++++ Supplied entries ++++

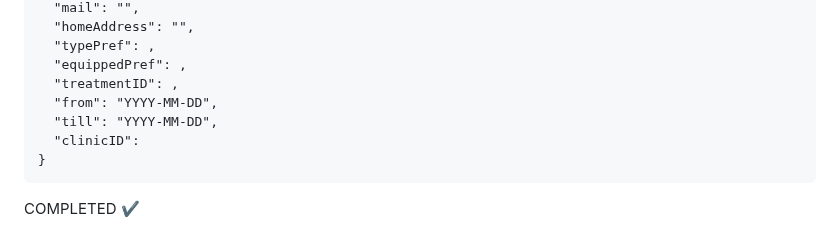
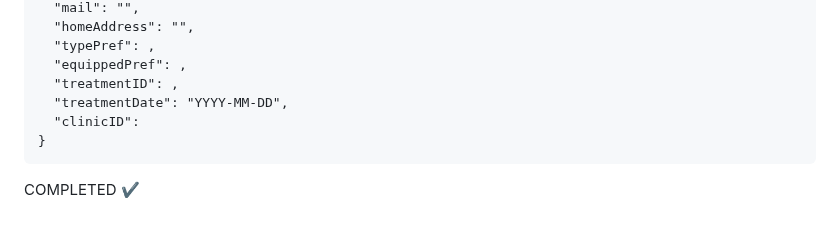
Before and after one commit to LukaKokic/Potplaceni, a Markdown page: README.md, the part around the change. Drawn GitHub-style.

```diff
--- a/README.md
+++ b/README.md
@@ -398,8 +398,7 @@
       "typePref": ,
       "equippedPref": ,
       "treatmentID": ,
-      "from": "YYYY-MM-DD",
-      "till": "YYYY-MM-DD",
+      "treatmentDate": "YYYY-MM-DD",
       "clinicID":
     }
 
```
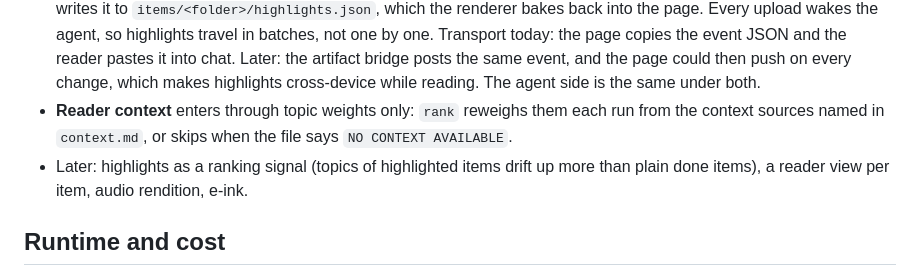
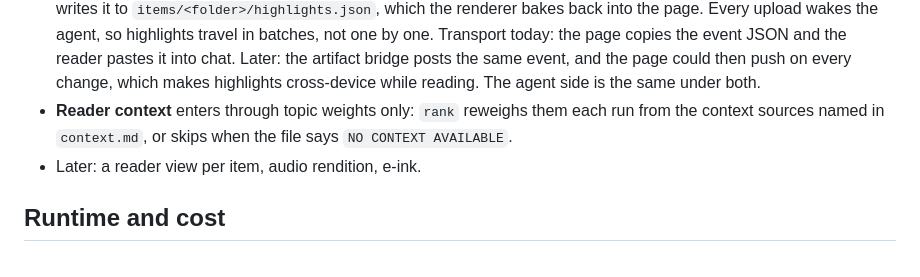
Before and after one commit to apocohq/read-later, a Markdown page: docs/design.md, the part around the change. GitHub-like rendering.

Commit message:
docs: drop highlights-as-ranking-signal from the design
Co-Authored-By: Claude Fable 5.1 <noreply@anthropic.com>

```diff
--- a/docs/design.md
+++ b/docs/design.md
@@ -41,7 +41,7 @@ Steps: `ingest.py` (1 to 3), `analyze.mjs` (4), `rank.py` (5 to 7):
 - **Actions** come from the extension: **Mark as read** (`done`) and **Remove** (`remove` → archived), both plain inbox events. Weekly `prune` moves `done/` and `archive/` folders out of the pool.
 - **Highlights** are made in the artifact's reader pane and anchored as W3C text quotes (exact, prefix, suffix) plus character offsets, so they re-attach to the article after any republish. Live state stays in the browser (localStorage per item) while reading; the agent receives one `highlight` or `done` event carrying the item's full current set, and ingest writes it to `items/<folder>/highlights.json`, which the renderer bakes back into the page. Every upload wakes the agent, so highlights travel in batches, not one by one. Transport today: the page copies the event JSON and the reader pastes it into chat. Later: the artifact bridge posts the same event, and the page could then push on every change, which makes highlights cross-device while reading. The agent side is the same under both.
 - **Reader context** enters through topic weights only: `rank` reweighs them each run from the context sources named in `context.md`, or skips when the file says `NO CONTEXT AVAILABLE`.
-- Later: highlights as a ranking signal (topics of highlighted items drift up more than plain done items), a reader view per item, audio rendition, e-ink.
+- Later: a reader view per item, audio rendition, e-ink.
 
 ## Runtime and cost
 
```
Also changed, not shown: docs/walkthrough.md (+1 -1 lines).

++++
++++ Supplied entries ++++

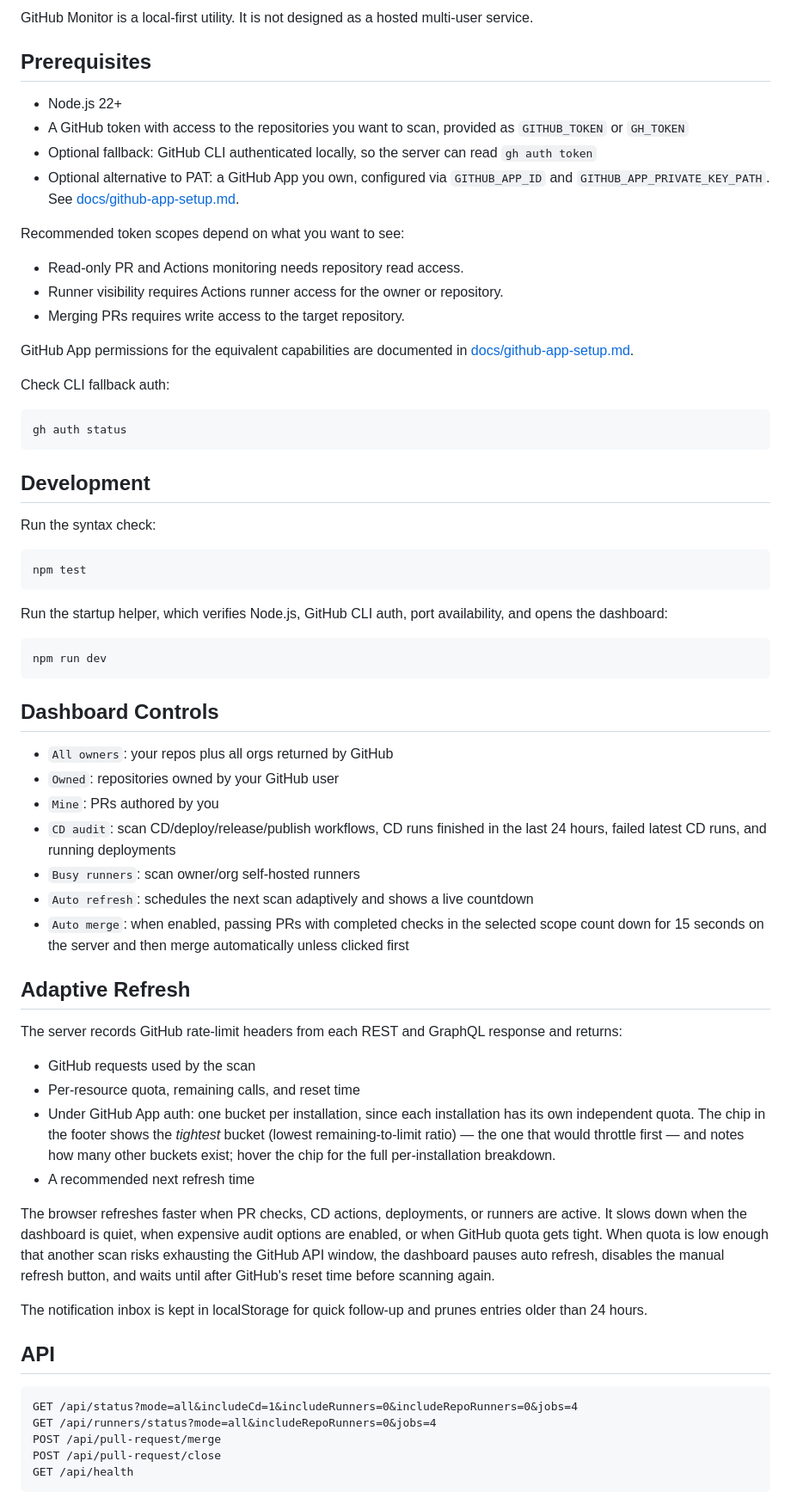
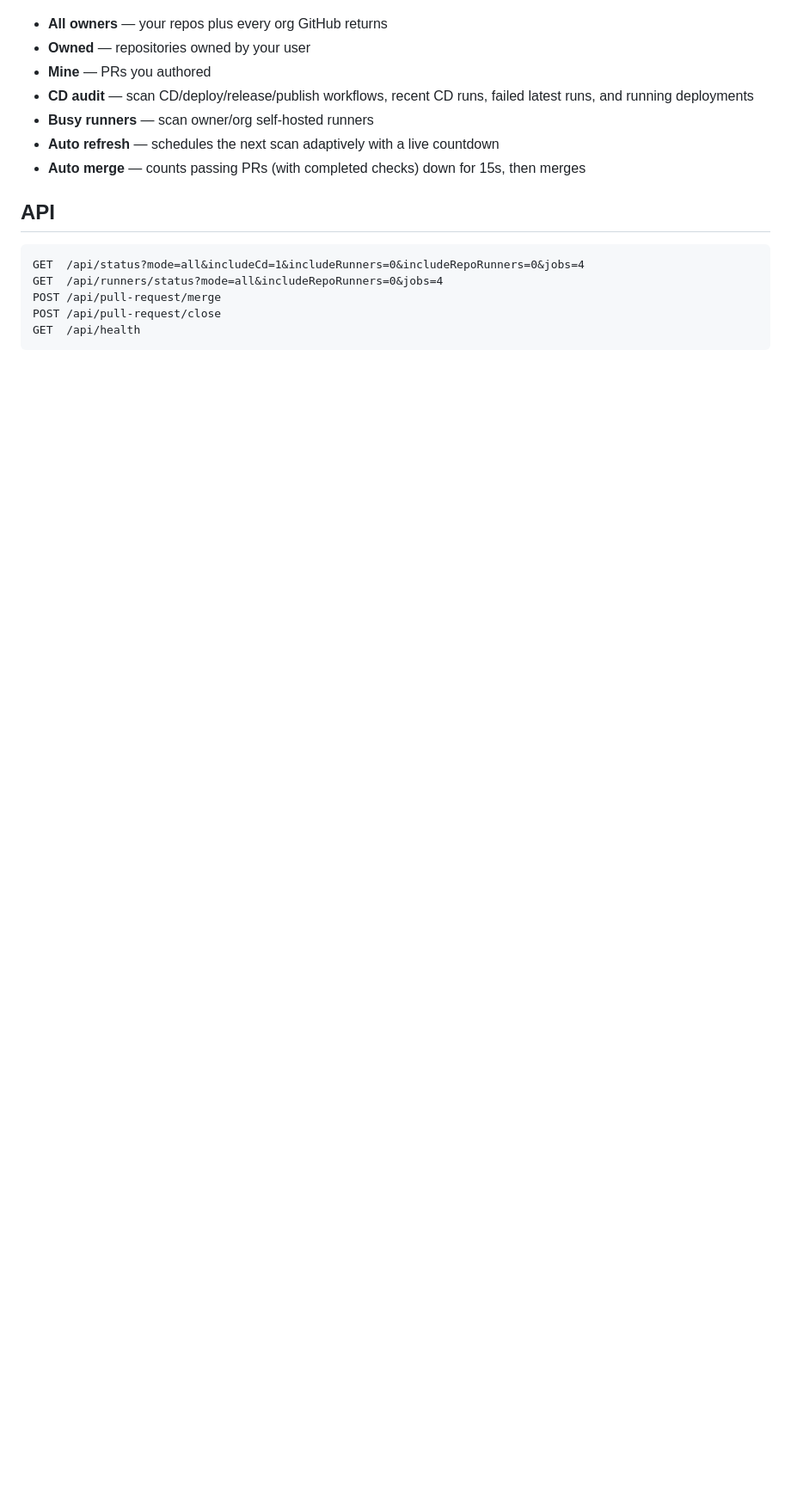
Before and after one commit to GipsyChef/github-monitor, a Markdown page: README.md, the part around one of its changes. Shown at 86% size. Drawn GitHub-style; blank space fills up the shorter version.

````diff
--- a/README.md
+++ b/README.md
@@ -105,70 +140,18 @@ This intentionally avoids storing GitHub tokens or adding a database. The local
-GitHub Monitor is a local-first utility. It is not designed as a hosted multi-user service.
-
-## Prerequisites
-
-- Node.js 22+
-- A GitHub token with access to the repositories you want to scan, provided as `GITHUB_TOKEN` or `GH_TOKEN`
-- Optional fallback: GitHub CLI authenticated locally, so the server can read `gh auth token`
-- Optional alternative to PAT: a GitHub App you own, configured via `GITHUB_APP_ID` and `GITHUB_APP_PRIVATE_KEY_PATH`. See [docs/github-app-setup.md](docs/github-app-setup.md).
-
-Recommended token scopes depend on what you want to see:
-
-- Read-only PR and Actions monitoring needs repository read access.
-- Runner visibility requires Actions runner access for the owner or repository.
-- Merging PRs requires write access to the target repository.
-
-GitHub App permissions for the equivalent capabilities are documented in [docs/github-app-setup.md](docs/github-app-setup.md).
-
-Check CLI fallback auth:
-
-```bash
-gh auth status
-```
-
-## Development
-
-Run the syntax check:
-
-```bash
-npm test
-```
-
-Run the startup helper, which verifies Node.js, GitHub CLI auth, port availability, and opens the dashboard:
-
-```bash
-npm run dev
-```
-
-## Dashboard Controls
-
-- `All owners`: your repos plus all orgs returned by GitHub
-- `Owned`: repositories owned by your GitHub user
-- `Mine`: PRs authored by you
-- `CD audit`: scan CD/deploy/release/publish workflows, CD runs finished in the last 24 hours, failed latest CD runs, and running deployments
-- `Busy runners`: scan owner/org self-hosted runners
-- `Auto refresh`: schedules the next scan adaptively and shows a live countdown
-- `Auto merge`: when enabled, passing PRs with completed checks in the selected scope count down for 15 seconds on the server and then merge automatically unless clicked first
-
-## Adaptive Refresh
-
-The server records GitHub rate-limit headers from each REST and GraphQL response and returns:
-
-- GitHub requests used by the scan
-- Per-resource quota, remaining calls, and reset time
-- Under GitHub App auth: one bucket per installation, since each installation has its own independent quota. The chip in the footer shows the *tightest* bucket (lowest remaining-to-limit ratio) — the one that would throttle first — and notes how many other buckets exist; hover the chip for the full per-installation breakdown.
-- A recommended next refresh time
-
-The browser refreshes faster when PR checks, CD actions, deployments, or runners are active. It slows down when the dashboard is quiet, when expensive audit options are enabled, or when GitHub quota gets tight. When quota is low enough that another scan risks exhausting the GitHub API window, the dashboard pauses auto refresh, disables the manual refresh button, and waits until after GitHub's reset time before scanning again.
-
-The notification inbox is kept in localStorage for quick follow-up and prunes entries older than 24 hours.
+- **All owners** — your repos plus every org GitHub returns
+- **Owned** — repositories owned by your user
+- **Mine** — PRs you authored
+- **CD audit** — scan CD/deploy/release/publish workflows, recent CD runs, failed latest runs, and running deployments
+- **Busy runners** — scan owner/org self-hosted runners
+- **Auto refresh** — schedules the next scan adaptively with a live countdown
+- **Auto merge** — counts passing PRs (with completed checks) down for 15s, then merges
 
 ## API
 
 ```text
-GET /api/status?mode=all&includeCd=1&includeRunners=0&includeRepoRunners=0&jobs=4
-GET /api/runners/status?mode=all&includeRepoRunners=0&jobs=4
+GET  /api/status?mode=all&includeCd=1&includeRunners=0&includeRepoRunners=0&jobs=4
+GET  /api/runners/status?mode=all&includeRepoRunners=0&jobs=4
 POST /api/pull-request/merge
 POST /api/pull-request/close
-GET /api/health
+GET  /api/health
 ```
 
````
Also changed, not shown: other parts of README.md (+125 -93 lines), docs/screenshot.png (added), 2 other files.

++++

→ What you have to do
Lines in the listing above that contain the word "status" must be copied; leave out the rest.

→ Result for this exercise
-gh auth status
-GET /api/status?mode=all&includeCd=1&includeRunners=0&includeRepoRunners=0&jobs=4
-GET /api/runners/status?mode=all&includeRepoRunners=0&jobs=4
+GET  /api/status?mode=all&includeCd=1&includeRunners=0&includeRepoRunners=0&jobs=4
+GET  /api/runners/status?mode=all&includeRepoRunners=0&jobs=4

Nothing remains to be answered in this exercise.